In times of uncertain political conditions and scarcer resources, international HE cooperation increasingly requires a strong "institutional trust" between universities and other HE organisations from different countries. Against this background, the instrument of strategic partnership is becoming increasingly important.  The presentation tries to reassess the advantages and challenges of such strategic partnerships, with a particular focus on the current situation – which in Germany is characterized by the buzzwords of pandemics, export control and sustainability.

Kai Sicks: Strategic University Partnerships - Benefits and Challenges

Norimasa Morita: Who wants to internationalize universities in Japan the most?
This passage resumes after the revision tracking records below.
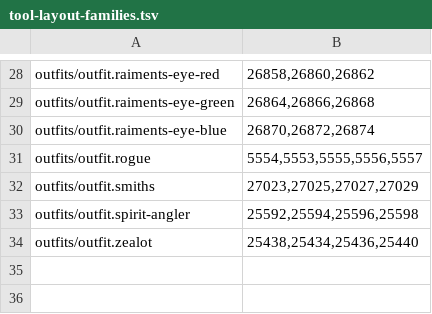
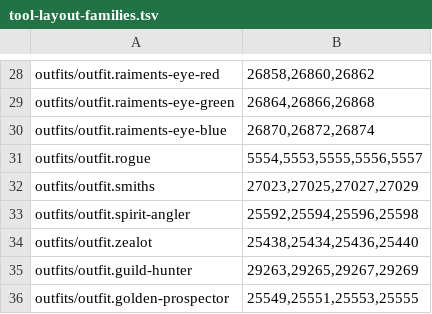
Before and after one commit to PKoka5/bank-architect, a TSV file: src/main/resources/com/pkoka5/ironmanbankarchitect/catalog/tool-layout-families.tsv, drawn as a sheet; only a part is shown, gaps mark what is left out.

```diff
--- a/src/main/resources/com/pkoka5/ironmanbankarchitect/catalog/tool-layout-families.tsv
+++ b/src/main/resources/com/pkoka5/ironmanbankarchitect/catalog/tool-layout-families.tsv
@@ -34 +34,3 @@ outfits/outfit.spirit-angler	25592,25594,25596,25598
 outfits/outfit.zealot	25438,25434,25436,25440
+outfits/outfit.guild-hunter	29263,29265,29267,29269
+outfits/outfit.golden-prospector	25549,25551,25553,25555
```
Also changed, not shown: src/main/resources/com/pkoka5/ironmanbankarchitect/catalog/canonical-item-classification-overrides.tsv, src/main/resources/com/pkoka5/ironmanbankarchitect/organize/item-set-catalog.tsv, 48 other files.
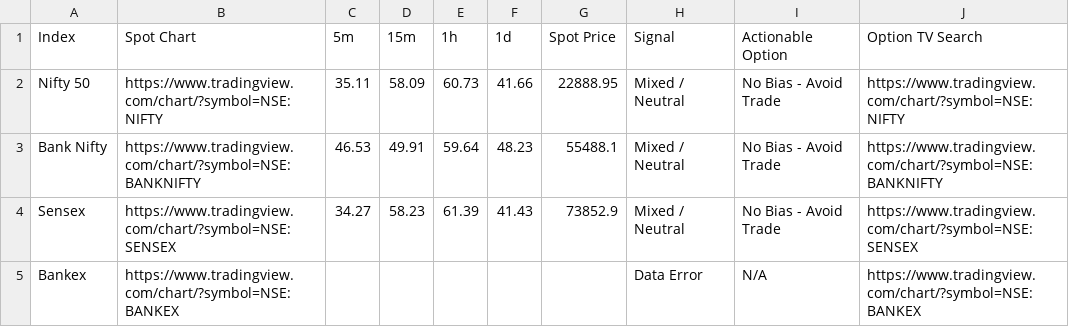
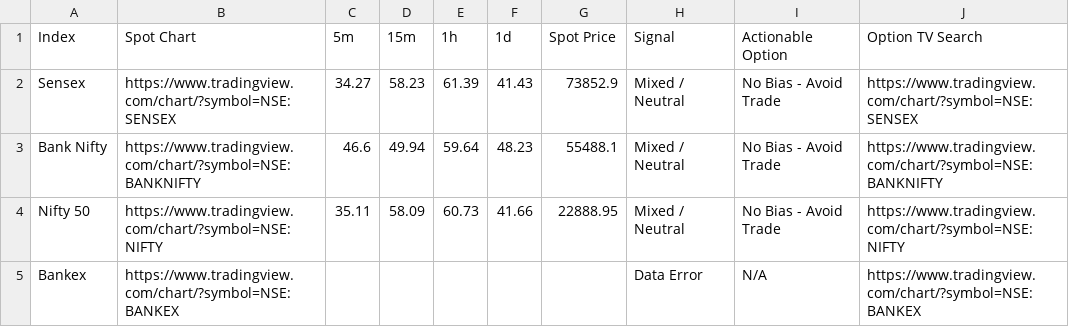
Before and after one commit to alok7d7-ux/my-nto-scanner-option, a CSV file: nto_scan_results.csv, drawn as a sheet.

```diff
--- a/nto_scan_results.csv
+++ b/nto_scan_results.csv
@@ -1,5 +1,5 @@
 Index,Spot Chart,5m,15m,1h,1d,Spot Price,Signal,Actionable Option,Option TV Search
+Sensex,https://www.tradingview.com/chart/?symbol=NSE:SENSEX,34.27,58.23,61.39,41.43,73852.9,Mixed / Neutral,No Bias - Avoid Trade,https://www.tradingview.com/chart/?symbol=NSE:SENSEX
+Bank Nifty,https://www.tradingview.com/chart/?symbol=NSE:BANKNIFTY,46.6,49.94,59.64,48.23,55488.1,Mixed / Neutral,No Bias - Avoid Trade,https://www.tradingview.com/chart/?symbol=NSE:BANKNIFTY
 Nifty 50,https://www.tradingview.com/chart/?symbol=NSE:NIFTY,35.11,58.09,60.73,41.66,22888.95,Mixed / Neutral,No Bias - Avoid Trade,https://www.tradingview.com/chart/?symbol=NSE:NIFTY
-Bank Nifty,https://www.tradingview.com/chart/?symbol=NSE:BANKNIFTY,46.53,49.91,59.64,48.23,55488.1,Mixed / Neutral,No Bias - Avoid Trade,https://www.tradingview.com/chart/?symbol=NSE:BANKNIFTY
-Sensex,https://www.tradingview.com/chart/?symbol=NSE:SENSEX,34.27,58.23,61.39,41.43,73852.9,Mixed / Neutral,No Bias - Avoid Trade,https://www.tradingview.com/chart/?symbol=NSE:SENSEX
 Bankex,https://www.tradingview.com/chart/?symbol=NSE:BANKEX,,,,,,Data Error,N/A,https://www.tradingview.com/chart/?symbol=NSE:BANKEX
```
Norimasa Morita - Who wants to internationalize universities in Japan the most?

According to Phillip Altbach, a former professor at Boston College, globalization and internationalization can be clearly differentiated and should not be confused with each other.  Globalization is the economic, political and social forces that push everything it touches to transnational involvement and in this respect nobody cannot control it and its influences, while internationalization is a response to the requests it imposes on each society and each institution. Globalization is, therefore, beyond our control and internationalization is our choice.  As any other countries or areas affected by globalization, Japanese universities has been making continuous efforts of internationalization since the last decade of the 20th century with various results.  In this paper I would like to demonstrate that the internationalization of Japanese universities is not only direct reactions to globalization but also consequences of conformity to the responses of the central administration and business and industry to globalization and by doing so, identify who want to internationalize universities in Japan the most.

Samantha Lister - Internationalisation in a post-Brexit world – a case study 

“We are outward looking, international and European, and we will go on being so.”

The impact and implications of the UK’s exit from the EU are both far-reaching and long-term. Since the referendum in June 2016, the UK higher education sector has been preparing for significant changes to the UK HE landscape including impacts on international education, collaboration and research. This session will explore the challenges and opportunities for internationalisation presented by Brexit, focusing on the strategic approach of the University of St Andrews.

 The University of St Andrews, Scotland’s first and most international university, is one of the UK’s leading research-intensive universities. St Andrews was named UK university of the year in The Times and Sunday Times Good University Guide 2020. It was also rated first in Scotland and second in the UK by the Guardian University Guide 2020.

Samantha Lister: Internationalization in a post-Brexit world – a case study

Carla Camargo Cassol Da Silva: The Whys of Internationalization of Higher Education in Brazil

Carla Camargo Cassol Da Silva - The Whys of Internationalization of Higher Education in Brazilian Higher Education Institutions.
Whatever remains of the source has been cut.